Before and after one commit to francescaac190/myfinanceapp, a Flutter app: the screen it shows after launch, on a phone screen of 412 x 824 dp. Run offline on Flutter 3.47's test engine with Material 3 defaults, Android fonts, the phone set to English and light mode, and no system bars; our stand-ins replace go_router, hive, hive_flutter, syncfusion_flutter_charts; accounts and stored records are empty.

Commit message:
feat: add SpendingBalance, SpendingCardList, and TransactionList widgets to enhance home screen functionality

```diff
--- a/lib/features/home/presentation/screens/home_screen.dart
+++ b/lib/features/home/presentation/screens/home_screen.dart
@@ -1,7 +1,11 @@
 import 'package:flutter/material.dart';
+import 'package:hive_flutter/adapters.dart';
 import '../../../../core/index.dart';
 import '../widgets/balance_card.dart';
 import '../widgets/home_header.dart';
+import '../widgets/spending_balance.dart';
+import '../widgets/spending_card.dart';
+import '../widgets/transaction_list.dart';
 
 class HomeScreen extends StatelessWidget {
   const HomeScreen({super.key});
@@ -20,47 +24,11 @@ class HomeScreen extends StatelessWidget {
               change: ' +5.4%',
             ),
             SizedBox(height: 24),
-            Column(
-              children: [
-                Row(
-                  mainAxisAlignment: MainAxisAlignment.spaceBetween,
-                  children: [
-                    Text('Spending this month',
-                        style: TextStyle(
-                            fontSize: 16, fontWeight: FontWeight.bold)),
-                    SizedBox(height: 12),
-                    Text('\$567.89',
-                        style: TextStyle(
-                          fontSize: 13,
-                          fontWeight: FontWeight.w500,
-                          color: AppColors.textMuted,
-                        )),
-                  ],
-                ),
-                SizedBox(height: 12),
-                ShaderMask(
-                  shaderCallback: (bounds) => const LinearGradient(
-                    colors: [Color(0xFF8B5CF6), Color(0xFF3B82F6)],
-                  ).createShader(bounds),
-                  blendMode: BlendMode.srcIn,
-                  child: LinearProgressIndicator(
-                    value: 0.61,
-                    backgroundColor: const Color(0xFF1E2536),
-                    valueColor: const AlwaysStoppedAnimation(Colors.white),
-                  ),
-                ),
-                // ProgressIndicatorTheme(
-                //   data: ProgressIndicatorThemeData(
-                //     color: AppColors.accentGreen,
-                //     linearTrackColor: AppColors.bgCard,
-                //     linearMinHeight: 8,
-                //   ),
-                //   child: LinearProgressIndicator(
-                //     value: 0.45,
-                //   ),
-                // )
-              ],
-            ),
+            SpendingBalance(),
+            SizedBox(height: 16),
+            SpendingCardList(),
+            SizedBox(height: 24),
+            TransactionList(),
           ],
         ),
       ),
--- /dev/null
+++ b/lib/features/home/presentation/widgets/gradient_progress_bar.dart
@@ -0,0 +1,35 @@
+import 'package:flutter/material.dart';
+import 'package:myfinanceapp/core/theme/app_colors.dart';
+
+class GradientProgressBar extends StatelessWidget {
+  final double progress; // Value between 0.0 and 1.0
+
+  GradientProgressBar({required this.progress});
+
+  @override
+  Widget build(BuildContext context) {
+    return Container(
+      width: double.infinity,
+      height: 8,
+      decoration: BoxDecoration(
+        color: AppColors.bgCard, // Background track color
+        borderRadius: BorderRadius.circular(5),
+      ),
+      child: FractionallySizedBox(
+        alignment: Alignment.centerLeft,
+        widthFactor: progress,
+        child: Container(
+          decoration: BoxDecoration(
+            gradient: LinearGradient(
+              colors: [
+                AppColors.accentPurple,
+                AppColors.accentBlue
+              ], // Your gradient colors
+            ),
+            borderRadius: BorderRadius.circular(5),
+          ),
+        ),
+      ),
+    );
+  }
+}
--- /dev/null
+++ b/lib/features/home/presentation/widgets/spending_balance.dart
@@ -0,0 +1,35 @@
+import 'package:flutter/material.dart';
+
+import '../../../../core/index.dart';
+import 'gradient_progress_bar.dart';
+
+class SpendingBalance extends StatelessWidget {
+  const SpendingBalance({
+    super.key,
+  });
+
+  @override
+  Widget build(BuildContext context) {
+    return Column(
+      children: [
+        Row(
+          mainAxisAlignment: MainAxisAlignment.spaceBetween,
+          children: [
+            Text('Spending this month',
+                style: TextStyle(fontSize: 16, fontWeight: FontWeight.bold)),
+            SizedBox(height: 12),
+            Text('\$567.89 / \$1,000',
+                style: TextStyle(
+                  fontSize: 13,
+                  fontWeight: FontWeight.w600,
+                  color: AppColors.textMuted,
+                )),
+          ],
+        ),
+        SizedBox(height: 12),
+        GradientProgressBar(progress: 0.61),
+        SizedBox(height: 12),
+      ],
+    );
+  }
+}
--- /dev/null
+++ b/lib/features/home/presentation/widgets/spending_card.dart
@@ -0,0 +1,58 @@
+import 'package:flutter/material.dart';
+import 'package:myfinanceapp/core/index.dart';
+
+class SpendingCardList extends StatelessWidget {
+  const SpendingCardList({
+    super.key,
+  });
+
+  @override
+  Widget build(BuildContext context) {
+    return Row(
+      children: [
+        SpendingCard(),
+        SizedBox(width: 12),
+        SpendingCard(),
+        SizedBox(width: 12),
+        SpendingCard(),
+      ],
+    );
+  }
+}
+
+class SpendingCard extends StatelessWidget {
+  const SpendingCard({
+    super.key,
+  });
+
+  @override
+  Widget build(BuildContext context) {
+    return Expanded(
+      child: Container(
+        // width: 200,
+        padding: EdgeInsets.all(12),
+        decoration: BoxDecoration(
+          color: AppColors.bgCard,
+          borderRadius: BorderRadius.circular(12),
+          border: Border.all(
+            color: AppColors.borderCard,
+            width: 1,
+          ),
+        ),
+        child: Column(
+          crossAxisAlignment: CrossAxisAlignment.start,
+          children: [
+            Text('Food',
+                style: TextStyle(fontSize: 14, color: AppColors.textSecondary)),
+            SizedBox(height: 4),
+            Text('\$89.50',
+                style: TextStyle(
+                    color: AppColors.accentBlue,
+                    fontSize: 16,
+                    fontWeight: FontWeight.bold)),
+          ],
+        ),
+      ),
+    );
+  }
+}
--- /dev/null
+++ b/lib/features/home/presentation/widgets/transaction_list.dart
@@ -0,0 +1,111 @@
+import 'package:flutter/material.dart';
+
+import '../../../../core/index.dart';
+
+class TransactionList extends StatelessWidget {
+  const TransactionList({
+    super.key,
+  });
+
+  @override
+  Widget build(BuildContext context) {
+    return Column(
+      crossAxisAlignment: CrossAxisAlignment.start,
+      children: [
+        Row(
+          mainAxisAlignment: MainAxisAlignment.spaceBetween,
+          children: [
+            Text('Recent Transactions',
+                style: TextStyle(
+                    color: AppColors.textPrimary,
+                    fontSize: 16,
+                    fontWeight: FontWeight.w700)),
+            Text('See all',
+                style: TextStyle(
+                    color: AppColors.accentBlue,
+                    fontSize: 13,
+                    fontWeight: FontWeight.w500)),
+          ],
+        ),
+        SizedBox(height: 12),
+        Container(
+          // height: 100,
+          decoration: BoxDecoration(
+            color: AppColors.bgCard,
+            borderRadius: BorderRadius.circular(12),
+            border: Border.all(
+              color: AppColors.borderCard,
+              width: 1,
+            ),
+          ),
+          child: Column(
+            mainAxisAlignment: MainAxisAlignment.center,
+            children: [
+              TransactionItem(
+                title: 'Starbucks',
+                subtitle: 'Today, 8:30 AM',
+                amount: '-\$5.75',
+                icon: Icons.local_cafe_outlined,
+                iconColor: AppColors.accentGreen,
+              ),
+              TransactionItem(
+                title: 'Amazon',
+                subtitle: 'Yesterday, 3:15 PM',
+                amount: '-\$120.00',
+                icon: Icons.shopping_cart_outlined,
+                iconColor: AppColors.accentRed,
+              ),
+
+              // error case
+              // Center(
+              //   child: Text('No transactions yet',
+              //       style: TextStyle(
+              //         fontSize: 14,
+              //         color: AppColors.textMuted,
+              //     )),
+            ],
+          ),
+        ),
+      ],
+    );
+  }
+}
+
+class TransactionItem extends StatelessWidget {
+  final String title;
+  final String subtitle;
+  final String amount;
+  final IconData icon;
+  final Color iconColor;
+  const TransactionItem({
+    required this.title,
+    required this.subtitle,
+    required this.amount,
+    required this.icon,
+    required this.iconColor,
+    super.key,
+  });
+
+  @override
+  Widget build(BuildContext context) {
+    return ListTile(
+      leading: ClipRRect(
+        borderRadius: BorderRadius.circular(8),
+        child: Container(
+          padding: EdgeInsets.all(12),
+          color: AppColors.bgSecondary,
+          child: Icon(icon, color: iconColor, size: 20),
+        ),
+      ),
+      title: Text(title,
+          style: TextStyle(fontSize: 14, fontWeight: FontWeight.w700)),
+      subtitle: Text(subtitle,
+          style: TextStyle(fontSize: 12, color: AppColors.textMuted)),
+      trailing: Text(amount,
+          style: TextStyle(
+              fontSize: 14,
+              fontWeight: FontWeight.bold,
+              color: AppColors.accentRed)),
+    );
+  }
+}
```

=-=-=-=-=

WHAT YOU WILL DO —
Go through the material above and copy each line that has the word "this".

RESPONSE BELOW —
-                    Text('Spending this month',
+  GradientProgressBar({required this.progress});
+            Text('Spending this month',
+    required this.title,
+    required this.subtitle,
+    required this.amount,
+    required this.icon,
+    required this.iconColor,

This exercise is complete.